Afterwards, I didn’t quite believe there was any comparable travel experience on Earth, it beat dozing off on a tacky Spanish beach hands down. In fact, upon leaving I was so driven by the experience that I felt compelled that others could learn from it as well. With this in mind, I got back in touch with Lupine and began to work for them, promoting tours as well as representing groups as a guide, utilising my academic knowledge of North Korean affairs to my advantage. Soon enough, I had been back three additional times. Although the experience has become somewhat routine, desensitising me to things other people are fearful of, it has never failed to excite me or dissuade others from doing it. Its role I have come to love and cherish.

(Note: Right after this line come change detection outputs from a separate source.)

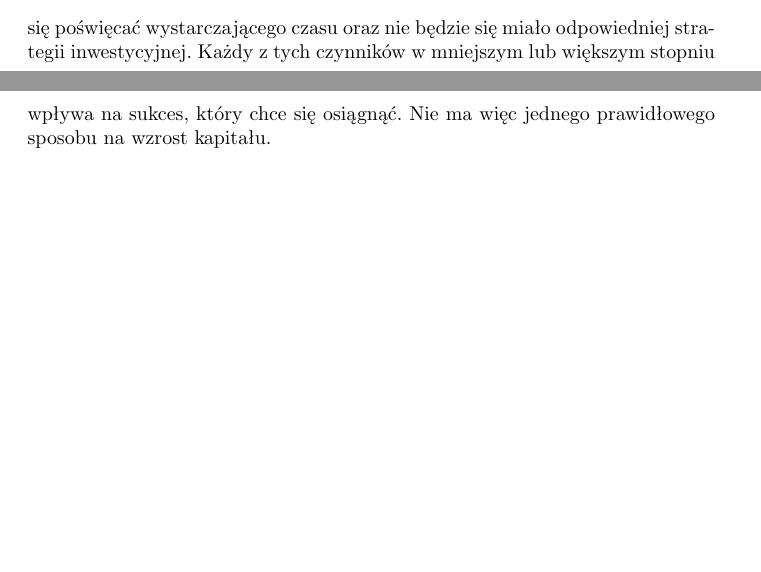
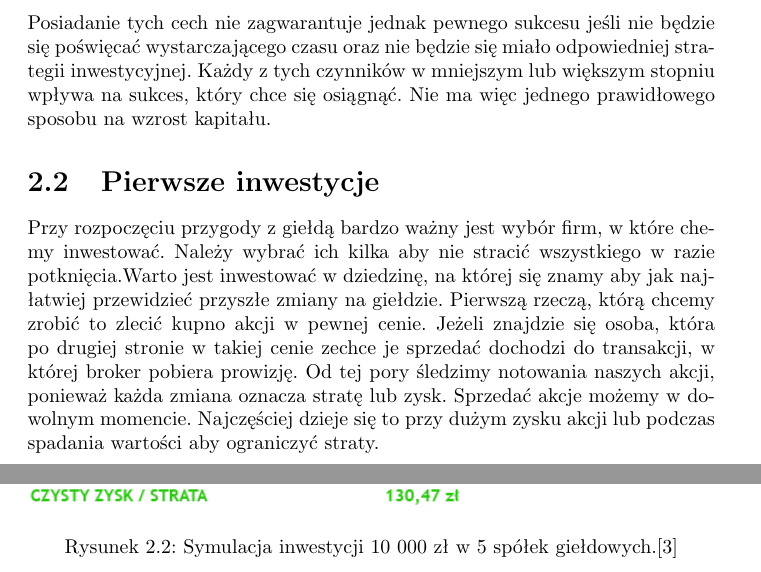
Before and after one commit to SzymonS9/srod-prog, a LaTeX document (LaTex/projekt.tex): two parts of pages 5 and 6 of 9 before the commit and two parts of pages 6 and 7 of 10 after it, joined at a grey line, cut at the place of the change, the shorter picture padded with empty space. Compiled offline with pdfLaTeX.

Commit message:
hotfix url w bib, rysunek

```diff
--- a/LaTex/projekt.tex
+++ b/LaTex/projekt.tex
@@ -2,7 +2,7 @@
 \usepackage{polski}
 \usepackage[utf8]{inputenc}
 \usepackage{graphicx}
-
+\usepackage{url}
 \title{Giełda}
 \author{Szymon Stefański}
 \begin{document}
@@ -56,6 +57,13 @@ Według badań przeprowadzonych przez strefainwestorow.pl\cite{badania13} okazuj
 \caption{Średnie oceny czynników sukcesu na giełdzie według ankietowanych. Źródło: badanie przeprowadzone przez StrefaInwestorow.pl}
 \end{figure}
-Posiadanie tych cech nie zagwarantuje jednak pewnego sukcesu jeśli nie będzie się poświęcać wystarczającego czasu oraz nie będzie się miało odpowiedniej strategii inwestycyjnej. Każdy z tych czynników w mniejszym lub większym stopniu wpływa na sukces, który chce się osiągnąć. Nie ma więc jednego prawidłowego sposobu na wzrost kapitału.
+\newline Posiadanie tych cech nie zagwarantuje jednak pewnego sukcesu jeśli nie będzie się poświęcać wystarczającego czasu oraz nie będzie się miało odpowiedniej strategii inwestycyjnej. Każdy z tych czynników w mniejszym lub większym stopniu wpływa na sukces, który chce się osiągnąć. Nie ma więc jednego prawidłowego sposobu na wzrost kapitału.
+\section{Pierwsze inwestycje}
+Przy rozpoczęciu przygody z giełdą bardzo ważny jest wybór firm, w które chemy inwestować. Należy wybrać ich kilka aby nie stracić wszystkiego w razie potknięcia.Warto jest inwestować w dziedzinę, na której się znamy aby jak najłatwiej przewidzieć przyszłe zmiany na giełdzie. Pierwszą rzeczą, którą chcemy zrobić to zlecić kupno akcji w pewnej cenie. Jeżeli znajdzie się osoba, która po drugiej stronie w takiej cenie zechce je sprzedać dochodzi do transakcji, w której broker pobiera prowizję.
+Od tej pory śledzimy notowania naszych akcji, ponieważ każda zmiana oznacza stratę lub zysk. Sprzedać akcje możemy w dowolnym momencie. Najczęściej dzieje się to przy dużym zysku akcji lub podczas spadania wartości aby ograniczyć straty.\begin{figure}[h]
+\centering
+\includegraphics[scale=0.6]{tabela}
+\caption{Symulacja inwestycji 10 000 zł w 5 spółek giełdowych.\cite{sym11}}
+\end{figure}
 \newpage
 \chapter{}
 \section{pierwszy podrozdział Trzeciego}
```
Also changed, not shown: LaTex/bib.bib (+9 -2 lines), LaTex/projekt.pdf, LaTex/tabela.png (added), LaTex/projekt.tex (5 more changed lines), 4 other files.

Some people say we shouldn’t go to North Korea, they say it is unethical because it gives credence to a brutal regime which builds illegal nuclear weapons. I don’t see it that way, rather, visiting this country offers an opportunity to build bridges, to break down barriers and dissolve decades of mutual fear. For all the North Korean regime imposes a cruel way of life on its people, those people are still human beings. They are not brainwashed robots, deluded and deceived about their situation, but real people who live real lives, just trying to make the best out of what they have. On my journeys, I have met some wonderful people in that country, whom for all the propaganda and tension still have a willingness and curiosity to welcome and take an interest in visitors, nothing is going to happen to you. Even if they outwardly must pay lip service to it, beneath the surface the locals do not bare the banner of belligerence which Kim Jong Un snarls to the world. Beyond all that hysteria, lies a heart.
So yes, I believe Visiting North Korea is quite an incredible thing to do, but I speak as someone who enjoys defying “the ordinary” in life. I understand it will never be everyone’s cup of tea; I’m not that unhinged. Yet above all it offers us an opportunity to step out of our comfort zones and walk beyond the horizon, to challenge and test what we know, to question, to think and to explore. Although what you see is certainly not the full extent of what goes on there, you actually have a chance to visit the world’s most secretive and isolated country. Test yourself, try it.